Some 300 million Indians – a quarter of the country’s population – have no electricity at home. Their children suffer at school because they cannot study properly after dark. Burning cow dung and wood for fuel produces toxic fumes, which is one of the world’s biggest killers, and black carbon, the second biggest cause of climate change after carbon dioxide. And the main alternative, kerosene, can often only be bought at prohibitively expensive black market prices.
It would be prohibitively expensive to extend the electricity grid to the 500,000 villages scattered around the giant country. So centralised power generation – whether from coal,oil,gas or the atom – simply is not going to do reach most of the, literally, powerless. But renewable energy from the sun -or the wind, for that matter – offers real hope, because nature distributes it for free. And, of course, there is much more sunlight than, say, in Britain.
The Indian government is already mounting a massive campaign to distribute 200 million solar lanterns to rural homes. There are also several initiatives to increase the use of solar cooking stoves. And, perhaps more surprisingly, the solar photovoltaic panels – widely regarded as the preserve of the prosperous middle class in Britain – are proliferating. Just one company has fitted 125,000 solar panels to rural house in the south western state of Karnataka alone.

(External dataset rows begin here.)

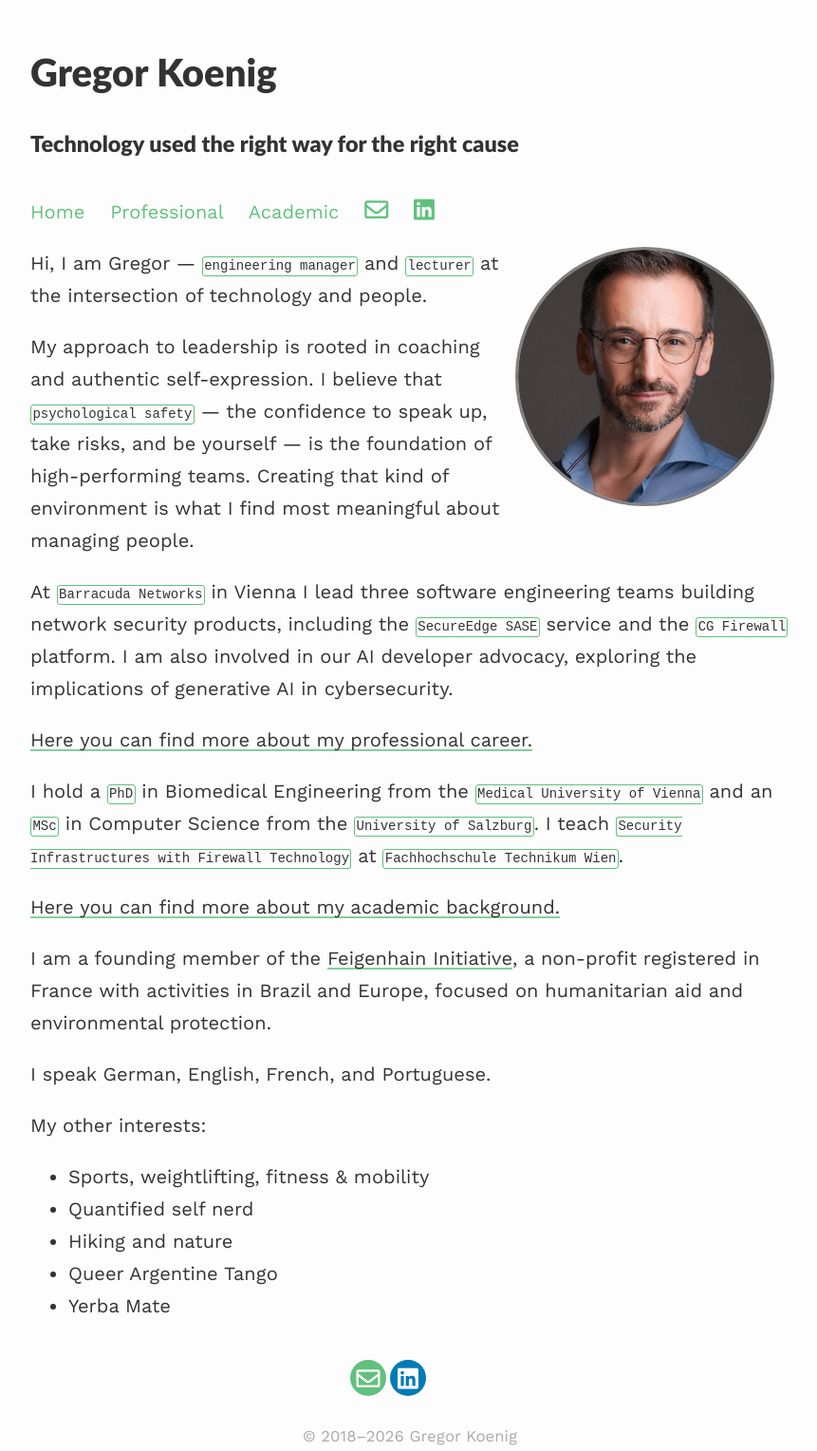
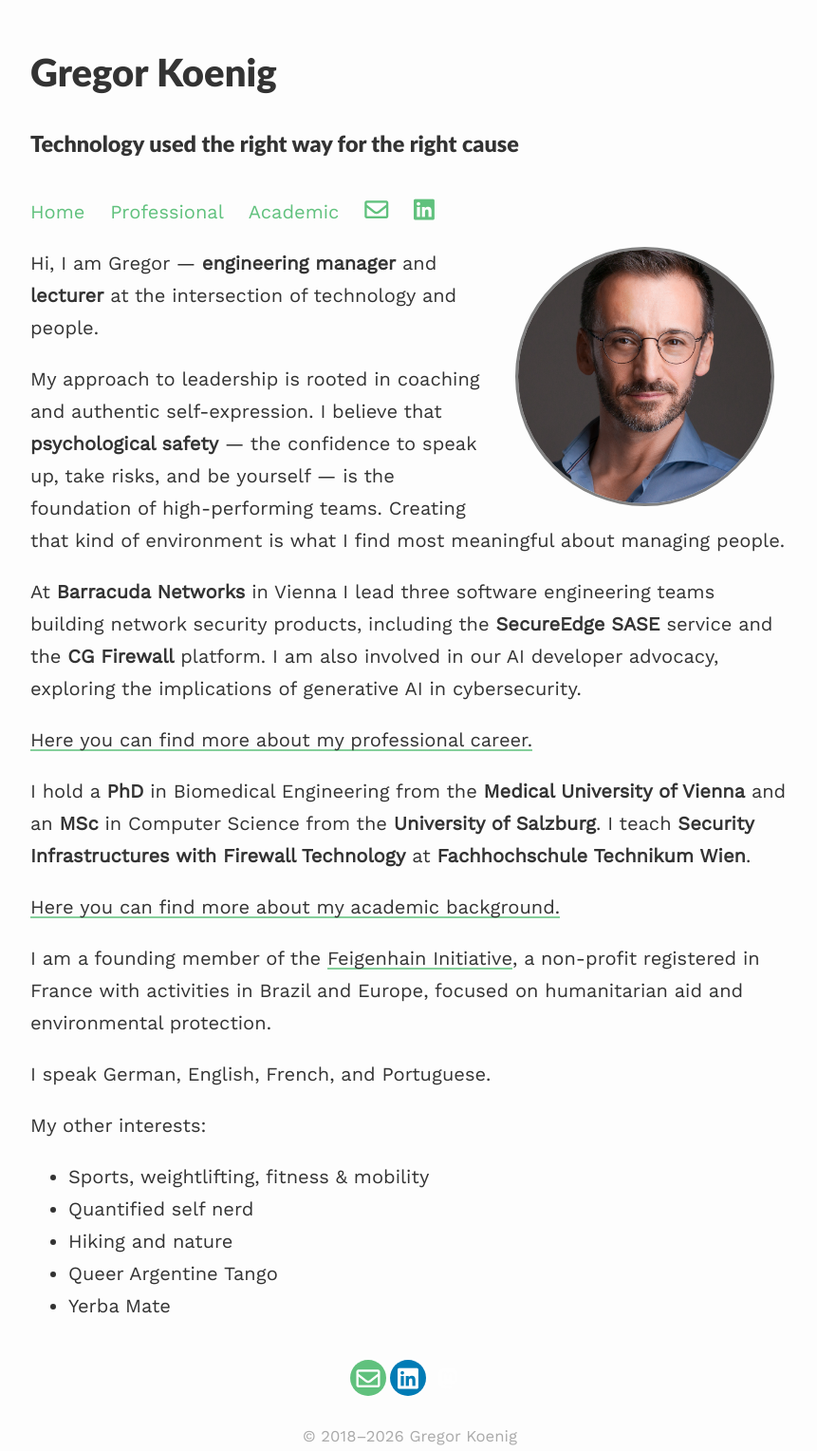
Before and after one commit to gregorkoenig/gregorkoenig.github.io, a Jekyll site: the page built from index.md, in a window 1280 px wide. Shown: the whole page at 95% size, without its empty margins (208-1069 px from the left). Built offline with Jekyll 4.4.1, drawn with Linux system fonts in a browser that asks for light colours; nearby versions of some CDN libraries.

Commit message:
Replace backtick emphasis with bold on homepage
Co-Authored-By: Claude Sonnet 4.6 <noreply@anthropic.com>

```diff
--- a/index.md
+++ b/index.md
@@ -7,15 +7,15 @@ profile:
 published: true
 ---
 
-Hi, I am Gregor — `engineering manager` and `lecturer` at the intersection of technology and people.
+Hi, I am Gregor — **engineering manager** and **lecturer** at the intersection of technology and people.
 
-My approach to leadership is rooted in coaching and authentic self-expression. I believe that `psychological safety` — the confidence to speak up, take risks, and be yourself — is the foundation of high-performing teams. Creating that kind of environment is what I find most meaningful about managing people.
+My approach to leadership is rooted in coaching and authentic self-expression. I believe that **psychological safety** — the confidence to speak up, take risks, and be yourself — is the foundation of high-performing teams. Creating that kind of environment is what I find most meaningful about managing people.
 
-At `Barracuda Networks` in Vienna I lead three software engineering teams building network security products, including the `SecureEdge SASE` service and the `CG Firewall` platform. I am also involved in our AI developer advocacy, exploring the implications of generative AI in cybersecurity.
+At **Barracuda Networks** in Vienna I lead three software engineering teams building network security products, including the **SecureEdge SASE** service and the **CG Firewall** platform. I am also involved in our AI developer advocacy, exploring the implications of generative AI in cybersecurity.
 
 [Here you can find more about my professional career.](https://gregorkoenig.github.io/professional)
 
-I hold a `PhD` in Biomedical Engineering from the `Medical University of Vienna` and an `MSc` in Computer Science from the `University of Salzburg`. I teach `Security Infrastructures with Firewall Technology` at `Fachhochschule Technikum Wien`.
+I hold a **PhD** in Biomedical Engineering from the **Medical University of Vienna** and an **MSc** in Computer Science from the **University of Salzburg**. I teach **Security Infrastructures with Firewall Technology** at **Fachhochschule Technikum Wien**.
 
 [Here you can find more about my academic background.](https://gregorkoenig.github.io/academic)
 
```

A small solar system costs about £225, less than a year’s supply of black-market kerosene: so it can pay for itself after a year. Some predict that they will spread like mobile phones; there is now one handset for every two people in the country.